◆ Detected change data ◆
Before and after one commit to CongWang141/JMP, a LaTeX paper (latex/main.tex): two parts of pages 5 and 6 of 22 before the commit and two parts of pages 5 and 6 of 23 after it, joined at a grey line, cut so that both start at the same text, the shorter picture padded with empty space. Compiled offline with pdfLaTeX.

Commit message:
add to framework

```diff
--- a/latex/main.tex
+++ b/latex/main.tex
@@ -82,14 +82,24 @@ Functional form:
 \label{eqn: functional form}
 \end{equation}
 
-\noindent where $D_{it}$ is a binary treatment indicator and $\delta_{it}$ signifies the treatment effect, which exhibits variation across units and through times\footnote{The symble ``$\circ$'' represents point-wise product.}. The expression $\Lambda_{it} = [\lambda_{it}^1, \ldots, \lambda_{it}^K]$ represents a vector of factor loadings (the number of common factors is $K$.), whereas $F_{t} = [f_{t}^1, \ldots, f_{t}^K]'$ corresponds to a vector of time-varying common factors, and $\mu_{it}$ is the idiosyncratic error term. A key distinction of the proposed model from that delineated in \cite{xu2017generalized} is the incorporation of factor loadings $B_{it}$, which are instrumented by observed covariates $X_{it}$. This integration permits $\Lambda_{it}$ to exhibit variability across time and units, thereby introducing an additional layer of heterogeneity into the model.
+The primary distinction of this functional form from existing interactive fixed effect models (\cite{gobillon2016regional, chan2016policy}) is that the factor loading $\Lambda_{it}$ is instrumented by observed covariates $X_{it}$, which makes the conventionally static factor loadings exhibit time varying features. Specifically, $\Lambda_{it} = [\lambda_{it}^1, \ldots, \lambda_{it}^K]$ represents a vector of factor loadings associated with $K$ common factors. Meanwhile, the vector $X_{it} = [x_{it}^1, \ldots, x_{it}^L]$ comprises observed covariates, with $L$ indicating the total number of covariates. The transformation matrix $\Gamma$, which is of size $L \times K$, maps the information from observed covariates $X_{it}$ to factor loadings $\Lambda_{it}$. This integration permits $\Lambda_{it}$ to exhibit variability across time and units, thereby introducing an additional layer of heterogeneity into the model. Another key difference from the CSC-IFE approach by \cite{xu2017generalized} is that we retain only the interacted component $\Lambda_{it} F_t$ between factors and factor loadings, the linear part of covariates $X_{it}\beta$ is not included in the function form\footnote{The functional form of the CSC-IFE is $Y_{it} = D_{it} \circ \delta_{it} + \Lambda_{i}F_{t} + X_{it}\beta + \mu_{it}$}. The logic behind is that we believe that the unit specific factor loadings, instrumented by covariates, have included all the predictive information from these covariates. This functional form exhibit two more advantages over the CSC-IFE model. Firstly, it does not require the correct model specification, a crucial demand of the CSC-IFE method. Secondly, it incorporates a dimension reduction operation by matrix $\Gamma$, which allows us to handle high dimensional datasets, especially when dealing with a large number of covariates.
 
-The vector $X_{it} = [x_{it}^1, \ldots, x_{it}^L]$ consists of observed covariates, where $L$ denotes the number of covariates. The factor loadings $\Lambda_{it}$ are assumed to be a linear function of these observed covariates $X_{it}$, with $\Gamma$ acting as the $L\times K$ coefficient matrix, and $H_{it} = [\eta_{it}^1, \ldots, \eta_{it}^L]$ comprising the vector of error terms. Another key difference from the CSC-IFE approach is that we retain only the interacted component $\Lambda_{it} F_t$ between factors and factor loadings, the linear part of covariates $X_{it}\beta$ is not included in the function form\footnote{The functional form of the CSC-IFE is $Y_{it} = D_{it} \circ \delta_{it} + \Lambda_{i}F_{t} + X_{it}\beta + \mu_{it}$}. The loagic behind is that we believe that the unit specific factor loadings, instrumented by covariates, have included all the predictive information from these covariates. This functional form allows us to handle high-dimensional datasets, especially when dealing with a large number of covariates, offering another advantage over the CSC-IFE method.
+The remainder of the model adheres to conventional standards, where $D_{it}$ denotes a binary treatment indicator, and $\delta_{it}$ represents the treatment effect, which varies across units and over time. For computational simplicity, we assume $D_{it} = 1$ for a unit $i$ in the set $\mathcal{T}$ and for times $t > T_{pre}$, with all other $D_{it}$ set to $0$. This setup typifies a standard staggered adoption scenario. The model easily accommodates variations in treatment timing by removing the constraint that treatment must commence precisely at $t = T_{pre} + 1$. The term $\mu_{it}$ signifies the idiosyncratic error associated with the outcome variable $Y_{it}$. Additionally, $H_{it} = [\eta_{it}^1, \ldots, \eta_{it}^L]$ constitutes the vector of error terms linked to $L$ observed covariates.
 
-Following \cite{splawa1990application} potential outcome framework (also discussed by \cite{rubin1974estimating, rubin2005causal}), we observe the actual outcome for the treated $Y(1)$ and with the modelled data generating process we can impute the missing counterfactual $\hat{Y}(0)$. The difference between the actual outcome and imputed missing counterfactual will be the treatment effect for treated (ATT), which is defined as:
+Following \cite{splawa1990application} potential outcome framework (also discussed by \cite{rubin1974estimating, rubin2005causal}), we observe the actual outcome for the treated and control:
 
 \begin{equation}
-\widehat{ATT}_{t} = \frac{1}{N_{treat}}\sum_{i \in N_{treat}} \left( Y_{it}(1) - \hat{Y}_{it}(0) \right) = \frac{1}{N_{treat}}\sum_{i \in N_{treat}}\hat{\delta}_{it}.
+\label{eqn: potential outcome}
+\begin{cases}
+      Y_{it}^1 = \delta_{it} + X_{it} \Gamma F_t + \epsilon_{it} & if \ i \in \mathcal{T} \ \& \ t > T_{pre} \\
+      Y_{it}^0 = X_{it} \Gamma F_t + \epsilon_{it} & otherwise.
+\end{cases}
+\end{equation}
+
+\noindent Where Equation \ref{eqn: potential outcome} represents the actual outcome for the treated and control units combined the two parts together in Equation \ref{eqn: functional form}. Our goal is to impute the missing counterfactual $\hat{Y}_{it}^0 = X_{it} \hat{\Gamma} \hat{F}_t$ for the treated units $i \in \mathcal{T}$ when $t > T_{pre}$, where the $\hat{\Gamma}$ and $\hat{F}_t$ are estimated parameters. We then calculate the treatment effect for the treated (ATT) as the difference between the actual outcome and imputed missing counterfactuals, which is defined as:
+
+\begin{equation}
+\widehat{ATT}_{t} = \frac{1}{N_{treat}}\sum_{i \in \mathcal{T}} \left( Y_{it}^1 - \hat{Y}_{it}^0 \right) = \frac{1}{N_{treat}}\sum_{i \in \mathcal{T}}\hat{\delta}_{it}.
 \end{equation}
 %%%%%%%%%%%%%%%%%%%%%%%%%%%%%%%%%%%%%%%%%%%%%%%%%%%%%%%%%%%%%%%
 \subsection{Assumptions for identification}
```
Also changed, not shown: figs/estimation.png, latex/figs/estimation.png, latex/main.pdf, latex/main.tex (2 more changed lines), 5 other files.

◆ Aim of the task ◆
Which of the lines above carry the string "latex"? Copy every one.

◆ Output below ◆
Before and after one commit to CongWang141/JMP, a LaTeX paper (latex/main.tex): two parts of pages 5 and 6 of 22 before the commit and two parts of pages 5 and 6 of 23 after it, joined at a grey line, cut so that both start at the same text, the shorter picture padded with empty space. Compiled offline with pdfLaTeX.
--- a/latex/main.tex
+++ b/latex/main.tex
Also changed, not shown: figs/estimation.png, latex/figs/estimation.png, latex/main.pdf, latex/main.tex (2 more changed lines), 5 other files.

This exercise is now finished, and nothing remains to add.